. It starts it's life as a very low density lipoprotein (VLDL) which transports fat in the form of triglycerides and cholesterol
around the body. As it loses the triglycerides to cells for energy or storage, it becomes an LDL, containing mainly cholesterol.
Cholesterol is a vital substance within the body, so the purpose of LDL is to get the cholesterol to cells that need it. For the cholesterol to be transferred, a cell needs a specific receptor. Without this receptor there will be no transfer of cholesterol, so it's impossible for cholesterol to just clog up your arteries.. If you produce too many VLDLs, it will result in high levels of LDL as cells only have the receptor when they need cholesterol. Remember that unless cells have the receptor, the LDL cannot unload it's cargo.
is a high density lipoprotein. One of it's functions is to return 'used' cholesterol, from cells back to the liver
This is a cyclic process. LDLs supply the cells with fresh cholesterol and HDLs remove the used cholesterol.
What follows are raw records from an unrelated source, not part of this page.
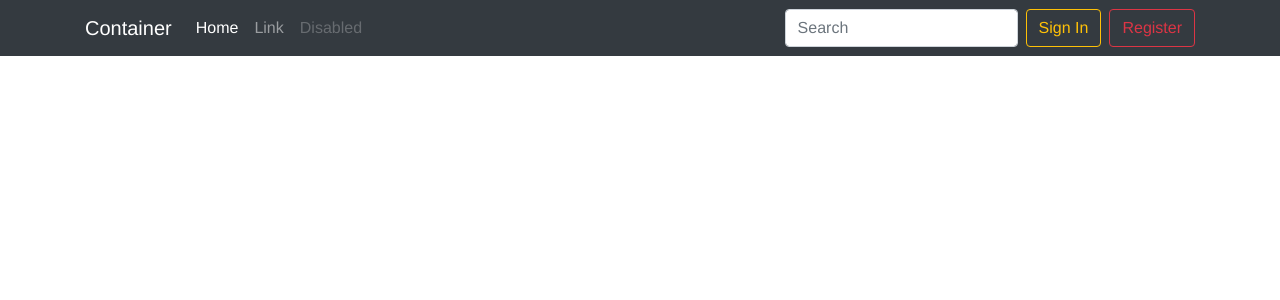
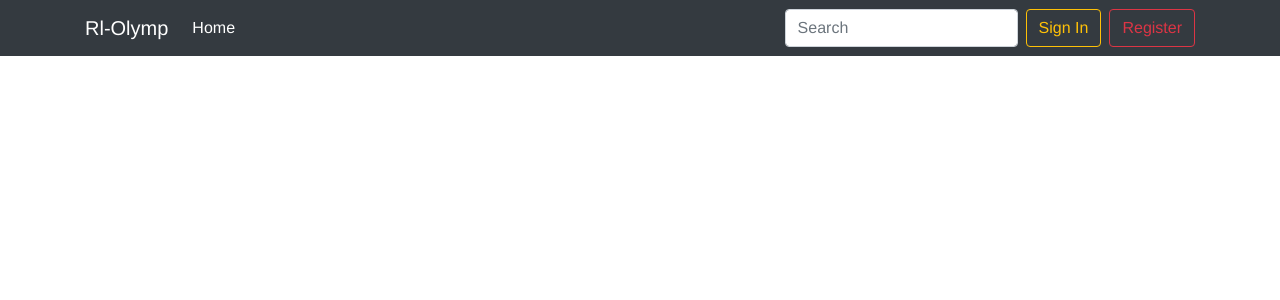
Before and after one commit to AlCovered/ROlymp, a Django app: page / in a window 1280 px wide. Shown: the top 300 px of the page. Run offline with Django 3.2, Linux system fonts and the light colour scheme; some libraries are stand-ins or nearby versions.

Commit message:
Add some changes

```diff
--- a/RLOlymp/RLOlymp/settings.py
+++ b/RLOlymp/RLOlymp/settings.py
@@ -136,3 +136,5 @@ CSRF_COOKIE_SECURE = True
 
 MEDIA_URL = '/media/'
 MEDIA_ROOT = os.path.join(BASE_DIR, 'static')
+
+SESSION_COOKIE_AGE = 60 * 60 * 24 * 30
--- a/RLOlymp/templates/header.html
+++ b/RLOlymp/templates/header.html
@@ -2,7 +2,7 @@
 
 <nav class="navbar navbar-expand-lg navbar-dark bg-dark">
     <div class="container">
-        <a class="navbar-brand" href="#">Container</a>
+        <a class="navbar-brand" href="#">Rl-Olymp</a>
         <button class="navbar-toggler" type="button" data-toggle="collapse" data-target="#mainNav"
             aria-controls="mainNav" aria-expanded="false" aria-label="Toggle navigation">
             <span class="navbar-toggler-icon"></span>
@@ -14,13 +14,9 @@
                     <a class="nav-link" href="#">Home <span class="sr-only">(current)</span></a>
                 </li>
 
-                <li class="nav-item">
+                <!-- <li class="nav-item">
                     <a class="nav-link" href="#">Link</a>
-                </li>
-
-                <li class="nav-item">
-                    <a class="nav-link disabled" href="#">Disabled</a>
-                </li>
+                </li> -->
             </ul>
 
             <form class="form-inline my-2 my-md-0">
```
Also changed, not shown: RLOlymp/db.sqlite3.
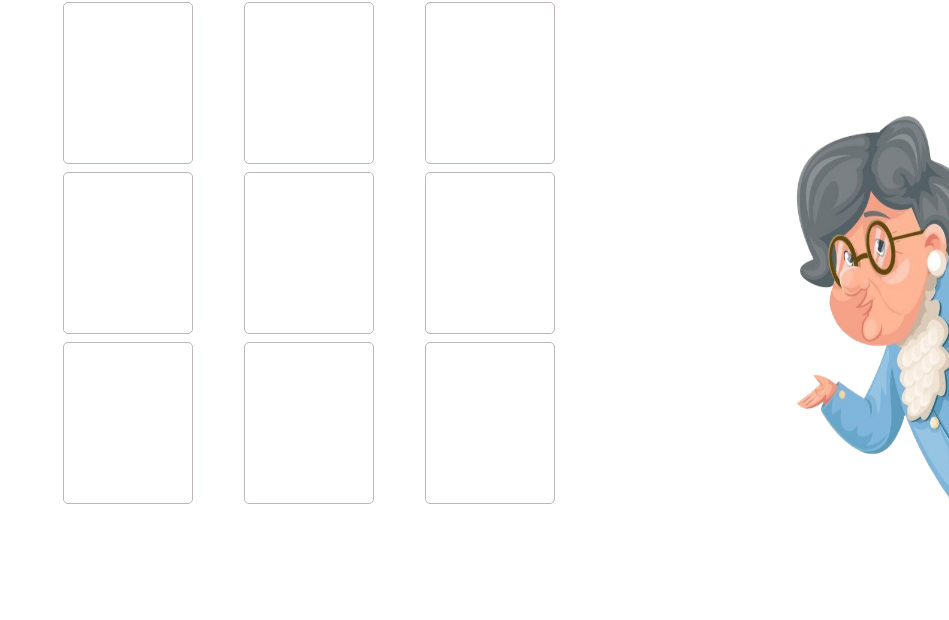
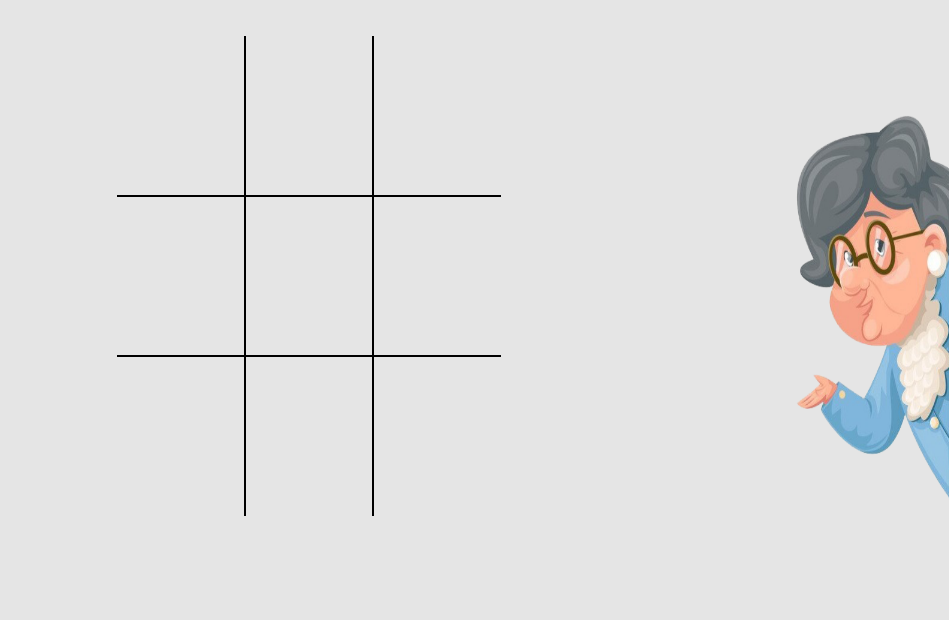
Before and after one commit to LuisaFermino/projeto-jogodavelha, a plain HTML site: page index.html in a window 1280 px wide. Shown: the part 180-800 px from the top of the page, without its empty margins (331-1280 px from the left). Drawn offline with Linux system fonts and the light colour scheme.

Commit message:
CSS do jogo implementado

```diff
--- a/css/style.css
+++ b/css/style.css
@@ -1,17 +1,24 @@
+* {
+  box-sizing: border-box;
+  margin: 0;
+  padding: 0;
+}
 
-header{
+body {
+  background-color: #e5e5e5;
+}
+header {
   display: flex;
   justify-content: center;
   align-items: center;
 }
 
-.logo{
+.logo {
   width: 22vw;
   height: 20vh;
 }
 
-
-.img1{
+.img1 {
   width: 20vw;
   height: 70vh;
   position: fixed;
@@ -19,22 +26,45 @@ header{
   right: -50px;
 }
 
-.container{
-    margin: 0 auto;
-    max-width: 40vw;
-    padding: 10px;
+.grid {
+  display: grid;
+  align-items: center;
+  justify-content: center;
+  grid-template-columns: repeat(3, auto);
+  width: 100%;
+  height: 100%;
+  margin-top: 7vh;
 }
 
-.grid{
+.celula {
+  width: 10vw;
+  height: 20vh;
+  border: 1px solid black;
   display: flex;
-    flex-flow: row wrap;
-    justify-content: space-between;
+  justify-content: center;
+  align-items: center;
 }
 
-.celula{
-    width: 10vw;
-    height: 20vh;
-    margin: 4px 10px;
-    border: 1px solid rgb(193, 182, 182);
-    border-radius: 5px;
+.celula:nth-child(1),
+.celula:nth-child(2),
+.celula:nth-child(3) {
+  border-top: none;
 }
+
+.celula:nth-child(1),
+.celula:nth-child(4),
+.celula:nth-child(7) {
+  border-left: none;
+}
+
+.celula:nth-child(7),
+.celula:nth-child(8),
+.celula:nth-child(9) {
+  border-bottom: none;
+}
+
+.celula:nth-child(3),
+.celula:nth-child(6),
+.celula:nth-child(9) {
+  border-right: none;
+}
--- a/index.html
+++ b/index.html
@@ -1,13 +1,16 @@
 <!DOCTYPE html>
 <html lang="pt-br">
   <head>
-    <meta charset="UTF-8">
-    <meta name="viewport" content="width=device-width, initial-scale=1">
+    <meta charset="UTF-8" />
+    <meta name="viewport" content="width=device-width, initial-scale=1" />
     <title>Jogo da Velha</title>
     <link rel="stylesheet" type="text/css" href="css/style.css" />
-    <link rel="preconnect" href="https://fonts.googleapis.com">
-    <link rel="preconnect" href="https://fonts.gstatic.com" crossorigin>
-    <link href="https://fonts.googleapis.com/css2?family=Jost:wght@600;700&family=Righteous&family=Roboto:wght@300;400;700&display=swap" rel="stylesheet">
+    <link rel="preconnect" href="https://fonts.googleapis.com" />
+    <link rel="preconnect" href="https://fonts.gstatic.com" crossorigin />
+    <link
+      href="https://fonts.googleapis.com/css2?family=Jost:wght@600;700&family=Righteous&family=Roboto:wght@300;400;700&display=swap"
+      rel="stylesheet"
+    />
     <link
       href="https://fonts.googleapis.com/css2?family=Righteous&family=Roboto:wght@300;400;700&display=swap"
       rel="stylesheet"
@@ -15,11 +18,10 @@
   </head>
   <body>
     <header>
-        <img src="img/logo.png" class="logo"/>
+      <img src="img/logo.png" class="logo" />
     </header>
 
     <main>
-        <div class="container">
       <div class="grid">
         <div class="celula"></div>
         <div class="celula"></div>
@@ -31,10 +33,9 @@
         <div class="celula"></div>
         <div class="celula"></div>
       </div>
-        </div>
     </main>
     <footer>
-        <img src="img/img1.png" class="img1">
+      <img src="img/img1.png" class="img1" />
     </footer>
 
     <script src="js/scripts.js"></script>
```
Lines whose indentation alone changed are shown as unchanged.
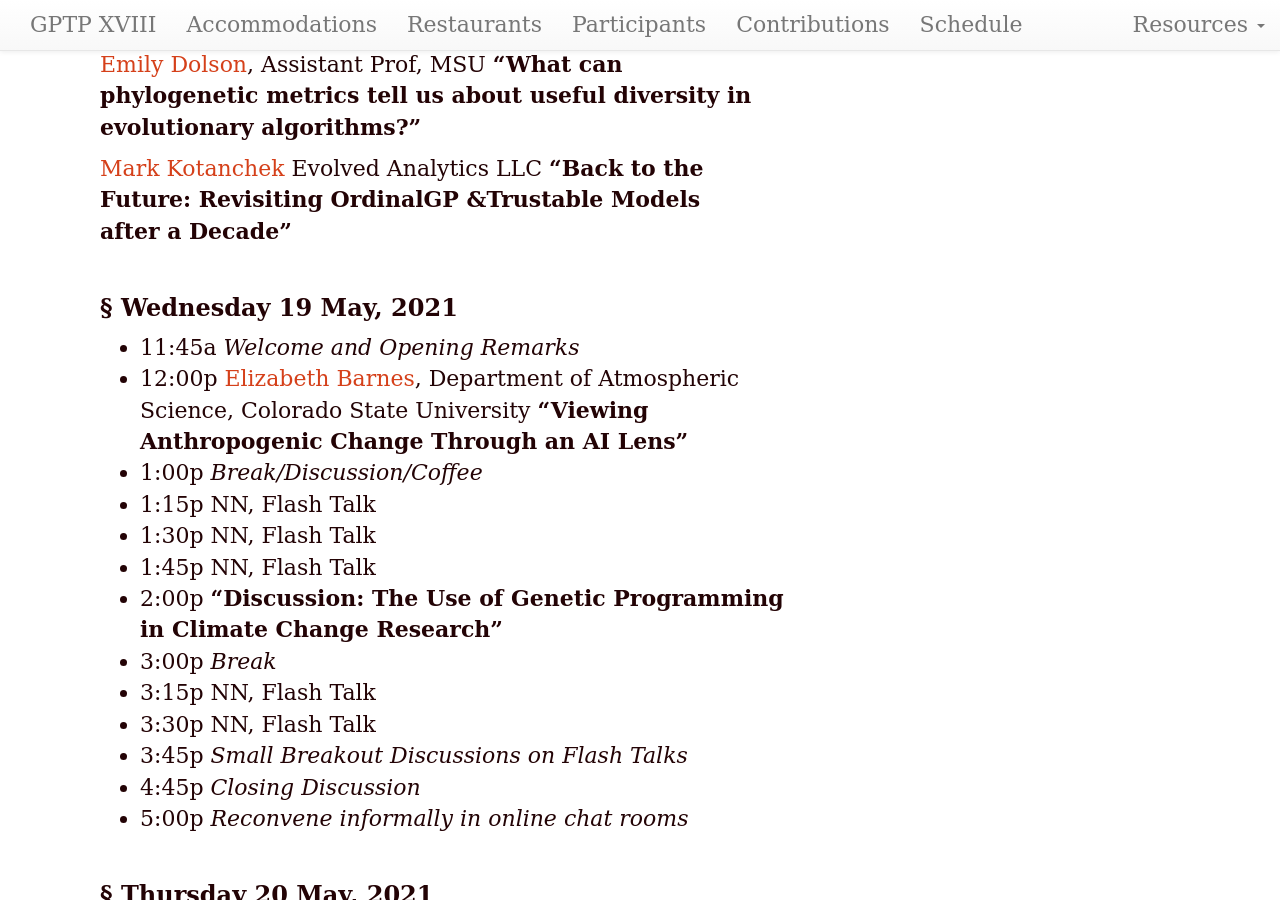
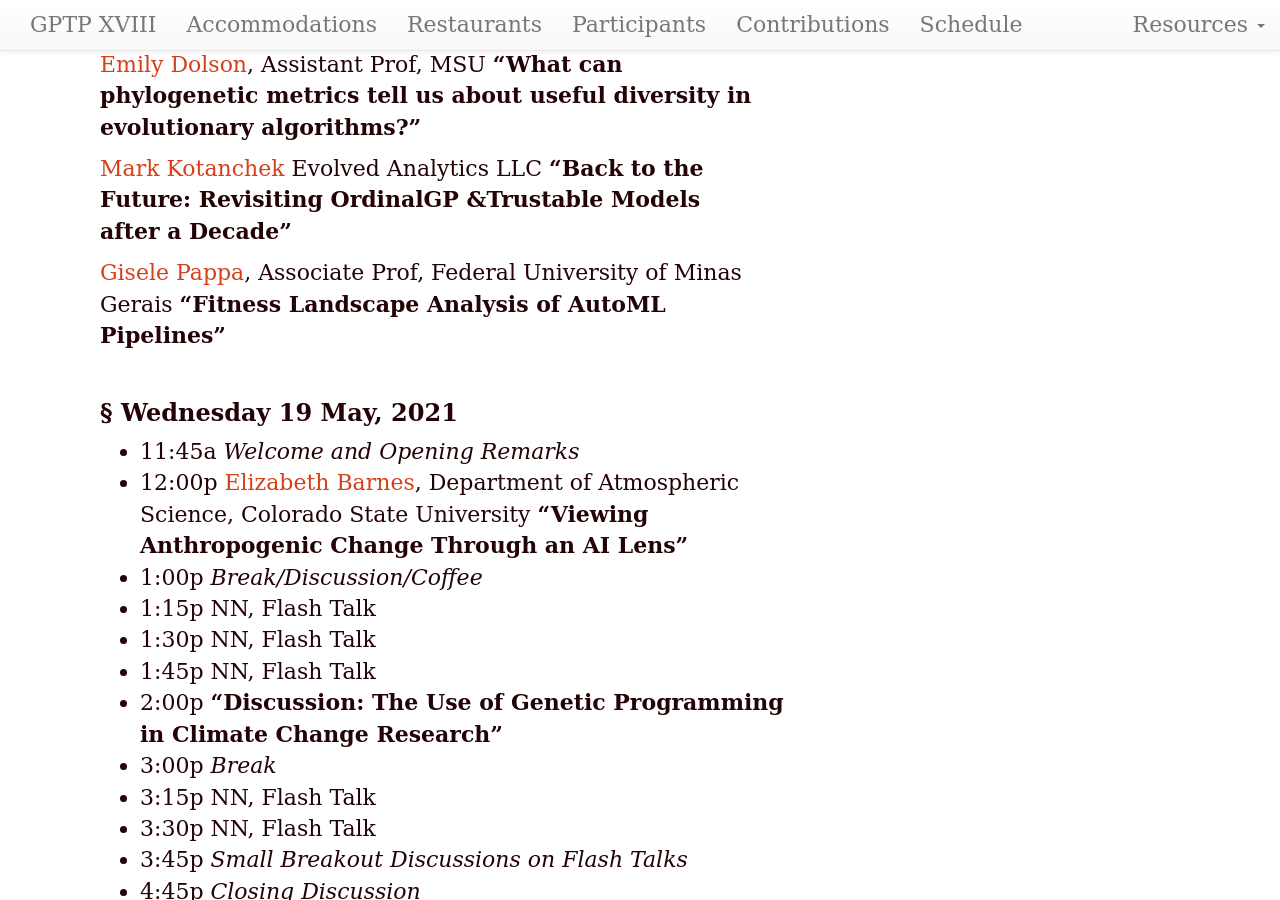
Before and after one commit to GPTP-workshop/gptp-workshop.github.io, a Jekyll site: the page built from schedule.md, in a window 1280 px wide and 900 px high, scrolled down 1799 px. Built offline with Jekyll 4.4.1, drawn with Linux system fonts in a browser that asks for light colours; some of the changed text lies outside the part shown.

Commit message:
Update schedule.md

```diff
--- a/schedule.md
+++ b/schedule.md
@@ -57,6 +57,9 @@ The Center for Evolution and Medicine, Arizona State University:
 [Mark Kotanchek](https://www.researchgate.net/profile/Mark-Kotanchek) Evolved Analytics LLC
 **"Back to the Future: Revisiting OrdinalGP &Trustable Models after a Decade"**
 
+[Gisele Pappa](https://homepages.dcc.ufmg.br/~glpappa/indexEn.html), Associate Prof, Federal University of Minas Gerais
+**"Fitness Landscape Analysis of AutoML Pipelines"**
+
 
 ### Wednesday 19 May, 2021
 - 11:45a _Welcome and Opening Remarks_
```
Also changed, not shown: other parts of schedule.md (+1 -1 lines).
Neither is good or bad, they both play an important role, without which we would simply die.
Another purpose of HDL is to hand out and take back things called appolipoproteins to VLDLs. These appolipoproteins are what activates the enzymes in your capillaries to transfer the triglycerides from the VLDLs to cells